> [What you will do]: Where in the records does the word "Signed" appear? Copy each line that holds it.

> [Exercise material]:

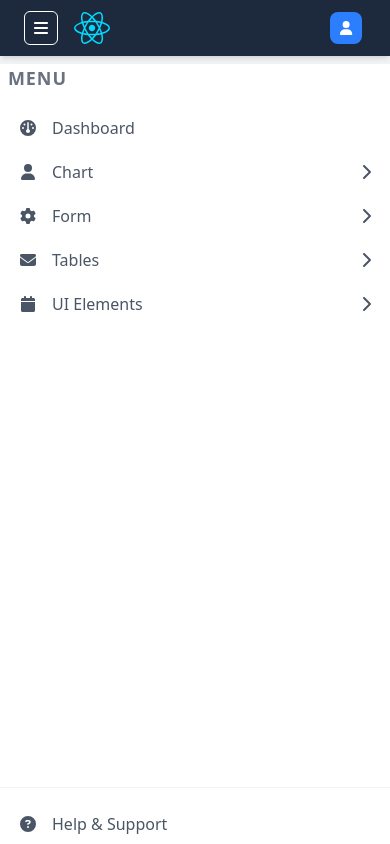
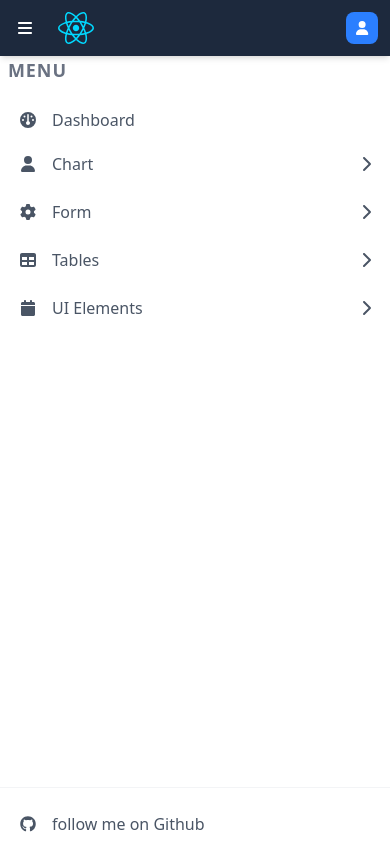
Before and after one commit to Rafhi-dev/HyperDash, a React (Vite) app: page / in a window 390 px wide. Built offline with nearby package versions, Linux system fonts and the light colour scheme.

Commit message:
Refactor sidebar state management and enhance SidebarMenuItem functionality; update Navbar and MainLayout for improved layout and responsiveness

```diff
--- a/src/App.jsx
+++ b/src/App.jsx
@@ -9,12 +9,6 @@ import NotFound from "./pages/404";
 
 function App() {
   const [isSidebarCollapsed, setIsSidebarCollapsed] = useState(false);
-
-  // Load sidebar state from localStorage
-  useEffect(() => {
-    const collapsed = localStorage.getItem("sidebarCollapsed") === "true";
-    setIsSidebarCollapsed(collapsed);
-  }, []);
 
   // Save sidebar state
   useEffect(() => {
--- a/src/components/layout/MainLayout.jsx
+++ b/src/components/layout/MainLayout.jsx
@@ -1,28 +1,36 @@
-import { Outlet } from "react-router-dom"; // Untuk merender child routes
-import Navbar from "./Navbar";
-import Sidebar from "./Sidebar";
+// src/layouts/MainLayout.jsx (atau path yang sesuai) - PERBAIKI BAGIAN INI
+import { Outlet } from "react-router-dom";
+import Navbar from "./Navbar"; // Sesuaikan path jika berbeda
+import Sidebar from "./Sidebar"; // Sesuaikan path jika berbeda
 import { useMediaQuery } from "react-responsive";
-
 
 function MainLayout({
   isSidebarCollapsed,
   setIsSidebarCollapsed,
 }) {
+  const isMobile = useMediaQuery({ query: "(max-width: 768px)" });
 
-  const isMobile = useMediaQuery({ query: "(max-width: 768px)" });
+  // Variabel ini HARUS sesuai dengan tinggi Navbar.
+  // Jika Navbar menggunakan h-14, di sini gunakan pt-14.
+  const navbarHeightOffsetClass = "pt-14";
+
   return (
-    <div className="bg-gray-100 min-h-screen font-sans antialiased">
+    <div className="bg-gray-200 min-h-screen font-sans antialiased">
       <Navbar
         isSidebarCollapsed={isSidebarCollapsed}
         setIsSidebarCollapsed={setIsSidebarCollapsed}
       />
-      <div className="flex pt-16">
-        <Sidebar isCollapsed={isSidebarCollapsed} isMobile={isMobile}/>
+
+      <div className={`flex ${navbarHeightOffsetClass}`}>
+        <Sidebar
+          isCollapsed={isSidebarCollapsed}
+          isMobile={isMobile}
+          setSidebarCollapsed={setIsSidebarCollapsed}
+        />
         <main
-          className={`flex-1 p-6 mt-0 transition-all duration-300 ${
-            isSidebarCollapsed ? "md:ml-16" : "md:ml-60"
+          className={`flex-1 pb-6 pt-0 transition-all duration-300 ${
+            isSidebarCollapsed ? "md:ml-16" : "md:ml-64"
           }`}
-
         >
           <Outlet />
         </main>
--- a/src/components/layout/Navbar.jsx
+++ b/src/components/layout/Navbar.jsx
@@ -1,3 +1,4 @@
+// src/components/Navbar.jsx (atau path yang sesuai)
 import { useState, useRef, useEffect } from 'react';
 import { FontAwesomeIcon } from '@fortawesome/react-fontawesome';
 import { faBars, faUser, faUserCircle, faCog, faSignOutAlt } from '@fortawesome/free-solid-svg-icons';
@@ -11,7 +12,7 @@ function Navbar({ isSidebarCollapsed, setIsSidebarCollapsed }) {
   };
 
   const toggleDropdown = () => {
-    setDropdownOpen(prev => !prev);
+    setDropdownOpen(!dropdownOpen);
   };
 
   useEffect(() => {
@@ -25,18 +26,22 @@ function Navbar({ isSidebarCollapsed, setIsSidebarCollapsed }) {
   }, []);
 
   return (
-    <nav className="bg-slate-800 shadow-md text-white p-2 px-6 fixed w-full top-0 z-20">
-      <div className="container mx-auto flex justify-between items-center">
-        {/* Sidebar toggle and logo */}
+    <nav className="bg-slate-800 shadow-md text-white px-2 fixed w-full top-0 z-20 h-14 flex items-center">
+
+      <div className="container mx-auto flex justify-between items-center w-full">
+        {/* Tombol Sidebar toggle dan logo */}
         <div className="flex items-center space-x-4">
           <button
             onClick={toggleSidebar}
-            className="focus:outline-none p-1 border rounded-md hover:bg-gray-100/20"
+            className="focus:outline-none p-1 border border-transparent text-white rounded-md hover:bg-gray-100/20"
             aria-label="Toggle sidebar"
+            aria-expanded={!isSidebarCollapsed}
+            aria-controls="sidebar"
           >
             <FontAwesomeIcon icon={faBars} className="w-6 h-6" />
           </button>
-          <img src='./src/assets/react.svg' alt="Company Logo" className="w-auto h-auto" />
+          {/* Pastikan ukuran logo tidak melebihi tinggi navbar. Contoh: h-8 (2rem) */}
+          <img src='./src/assets/react.svg' alt="Company Logo" className="h-8 w-auto" />
         </div>
 
         {/* Profile dropdown */}
@@ -56,7 +61,7 @@ function Navbar({ isSidebarCollapsed, setIsSidebarCollapsed }) {
           {dropdownOpen && (
             <div className="absolute right-0 mt-2 w-48 bg-white rounded-md shadow-lg z-30 border border-gray-100">
               <div className="px-4 py-3 border-b border-gray-100">
-                <p className="text-sm font-medium">Signed in as</p>
+                <p className="text-sm font-medium text-gray-900">Signed in as</p> {/* Warna teks agar terbaca di bg putih */}
                 <p className="text-sm text-gray-500 truncate">admin@example.com</p>
               </div>
               <a href="#" className="block px-4 py-2 text-sm text-gray-700 hover:bg-blue-50 hover:text-blue-600">
@@ -76,4 +81,4 @@ function Navbar({ isSidebarCollapsed, setIsSidebarCollapsed }) {
   );
 }
 
-export default Navbar
+export default Navbar;
--- a/src/components/layout/Sidebar.jsx
+++ b/src/components/layout/Sidebar.jsx
@@ -1,3 +1,4 @@
+import { faGithub } from "@fortawesome/free-brands-svg-icons";
 import SidebarMenuItem from "./SidebarMenuItem";
 import {
   faGauge,
@@ -7,12 +8,18 @@ import {
   faCalendar,
   faQuestionCircle,
   faInbox,
+  faExclamation,
+  faCertificate,
+  faSquareCaretLeft,
   faPaperPlane,
+  faSquareCaretRight,
+  faImage,
+  faTable,
 } from "@fortawesome/free-solid-svg-icons";
 
-function Sidebar({ isCollapsed, isMobile }) {
+function Sidebar({ isCollapsed, isMobile, setSidebarCollapsed }) {
   const menuItems = [
-    { icon: faGauge, label: "Dashboard", loc: "/home" },
+    { icon: faGauge, label: "Dashboard", loc: "/" },
     {
       icon: faUser,
       label: "Chart",
@@ -31,7 +38,7 @@ function Sidebar({ isCollapsed, isMobile }) {
       ],
     },
     {
-      icon: faEnvelope,
+      icon: faTable,
       label: "Tables",
       subItems: [
         { icon: faInbox, label: "Basic Tables", loc: "/basic-tables" },
@@ -42,18 +49,17 @@ function Sidebar({ isCollapsed, isMobile }) {
       icon: faCalendar,
       label: "UI Elements",
       subItems: [
-        { icon: faInbox, label: "Buttons", loc: "/buttons" },
-        { icon: faPaperPlane, label: "Cards", loc: "/cards" },
-        { icon: faInbox, label: "Modals", loc: "/modals" },
-        { icon: faPaperPlane, label: "Tabs", loc: "/tabs" },
-        { icon: faInbox, label: "Buttons", loc: "/buttons" },
-        { icon: faPaperPlane, label: "Cards", loc: "/cards" },
-        { icon: faInbox, label: "Modals", loc: "/modals" },
-        { icon: faPaperPlane, label: "Tabs", loc: "/tabs" },
-        { icon: faInbox, label: "Buttons", loc: "/buttons" },
-        { icon: faPaperPlane, label: "Cards", loc: "/cards" },
-        { icon: faInbox, label: "Modals", loc: "/modals" },
-        { icon: faPaperPlane, label: "Tabs", loc: "/tabs" },
+        { label: "Alerts", loc: "#" },
+        { label: "Badges", loc: "#" },
+        { label: "Buttons", loc: "#" },
+        { label: "Buttons Group", loc: "#" },
+        { label: "Cards", loc: "#" },
+        { label: "Carousel", loc: "#" },
+        { label: "Modals", loc: "#" },
+        { label: "Dropdowns", loc: "#" },
+        { label: "Notification", loc: "#" },
+        { label: "Popovers", loc: "#" },
+        { label: "Tabs", loc: "#" },
       ],
     },
   ];
@@ -62,7 +68,7 @@ function Sidebar({ isCollapsed, isMobile }) {
     <aside
       id="sidebar"
       aria-label="Sidebar Navigation"
-      className={`flex flex-col bg-white shadow-md fixed top-16 left-0 bottom-0 z-10 transition-all duration-500
+      className={`flex flex-col bg-white shadow-md absolute top-14 left-0 bottom-0 z-10 transition-all duration-500
         ${
           isMobile
             ? isCollapsed
@@ -70,7 +76,7 @@ function Sidebar({ isCollapsed, isMobile }) {
               : "w-full sidebar-visible"
             : isCollapsed
             ? "w-16 sidebar-collapsed"
-            : "w-60"
+            : "w-64"
         }`}
     >
       <div className="mb-4 px-2">
@@ -95,6 +101,8 @@ function Sidebar({ isCollapsed, isMobile }) {
               loc={item.loc}
               badge={item.badge}
               subItems={item.subItems}
+              setIsSidebarCollapsed={setSidebarCollapsed}
+              isSidebarCollapsed={isCollapsed}
             />
           ))}
         </ul>
@@ -108,9 +116,11 @@ function Sidebar({ isCollapsed, isMobile }) {
       >
         <ul>
           <SidebarMenuItem
-            icon={faQuestionCircle}
-            label={"Help & Support"}
-            loc={"/help"}
+            icon={faGithub}
+            label={"follow me on Github"}
+            loc={"/github"}
+            setIsSidebarCollapsed={setSidebarCollapsed}
+            isSidebarCollapsed={isCollapsed}
           />
         </ul>
       </div>
--- a/src/components/layout/SidebarMenuItem.jsx
+++ b/src/components/layout/SidebarMenuItem.jsx
@@ -1,4 +1,4 @@
-import { useState } from "react";
+import { useState, useEffect } from "react";
 import { FontAwesomeIcon } from "@fortawesome/react-fontawesome";
 import {
   faChevronDown,
@@ -6,15 +6,22 @@ import {
 } from "@fortawesome/free-solid-svg-icons";
 import { Link } from "react-router-dom";
 
-function SidebarMenuItem({ icon, label, badge, loc, subItems }) {
+function SidebarMenuItem({ icon, label, badge, loc, subItems, setIsSidebarCollapsed, isSidebarCollapsed }) {
   const [isSubmenuOpen, setIsSubmenuOpen] = useState(false);
+
+  // Tutup submenu jika sidebar collapse
+  useEffect(() => {
+    if (isSidebarCollapsed) {
+      setIsSubmenuOpen(false);
+    }
+  }, [isSidebarCollapsed]);
 
   const handleItemClick = (e) => {
     if (subItems && subItems.length > 0) {
       e.preventDefault();
       setIsSubmenuOpen(!isSubmenuOpen);
+      setIsSidebarCollapsed(false); // Expand sidebar jika submenu diklik
     }
-
   };
 
   return (
@@ -23,7 +30,6 @@ function SidebarMenuItem({ icon, label, badge, loc, subItems }) {
         <Link
           to={loc}
           className={`menu-item flex items-center p-2 text-gray-600 hover:bg-blue-50 hover:text-blue-600 rounded-lg transition-colors cursor-pointer`}
-
         >
           <FontAwesomeIcon icon={icon} className="w-6 text-center" />
           <span className="sidebar-text ml-3 flex-grow">{label}</span>
@@ -33,8 +39,7 @@ function SidebarMenuItem({ icon, label, badge, loc, subItems }) {
             </span>
           )}
         </Link>
-      ) : (
-        subItems && subItems.length > 0 ? (
+      ) : subItems && subItems.length > 0 ? (
         <button
           type="button"
           onClick={handleItemClick}
@@ -67,10 +72,17 @@ function SidebarMenuItem({ icon, label, badge, loc, subItems }) {
             </span>
           )}
         </Link>
-        )
       )}
-      {subItems && subItems.length > 0 && isSubmenuOpen && (
-        <ul className="pl-6 mt-1 space-y-1">
+
+      {subItems && subItems.length > 0 && (
+        <ul
+          className={`pl-6 mt-1 space-y-1 overflow-hidden transition-all duration-500 ease-in-out ${
+            isSubmenuOpen
+              ? "max-h-screen opacity-100 visible"
+              : "max-h-0 opacity-0 invisible"
+          }         `}
+          aria-hidden={!isSubmenuOpen}
+        >
           {subItems.map((subItem, index) => (
             <SidebarMenuItem
               key={subItem.loc || subItem.label || index}
@@ -78,6 +90,9 @@ function SidebarMenuItem({ icon, label, badge, loc, subItems }) {
               label={subItem.label}
               loc={subItem.loc}
               badge={subItem.badge}
+              subItems={subItem.subItems}
+              setIsSidebarCollapsed={setIsSidebarCollapsed}
+              isSidebarCollapsed={isSidebarCollapsed} // <-- penting!
             />
           ))}
         </ul>
--- a/src/components/layout/contents/MainContent.jsx
+++ b/src/components/layout/contents/MainContent.jsx
@@ -1,6 +1,6 @@
 const MainContent = () => {
   return (
-    <div className="bg-white rounded-lg shadow-sm p-6">
+    <div className="bg-blue-300 rounded-lg h-50 shadow-sm p-6">
       <h1 className="text-2xl md:text-3xl font-bold text-gray-800">
         Greetings Sir.
       </h1>
```
Lines whose indentation alone changed are shown as unchanged.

> [Task output]:
-                <p className="text-sm font-medium">Signed in as</p>
+                <p className="text-sm font-medium text-gray-900">Signed in as</p> {/* Warna teks agar terbaca di bg putih */}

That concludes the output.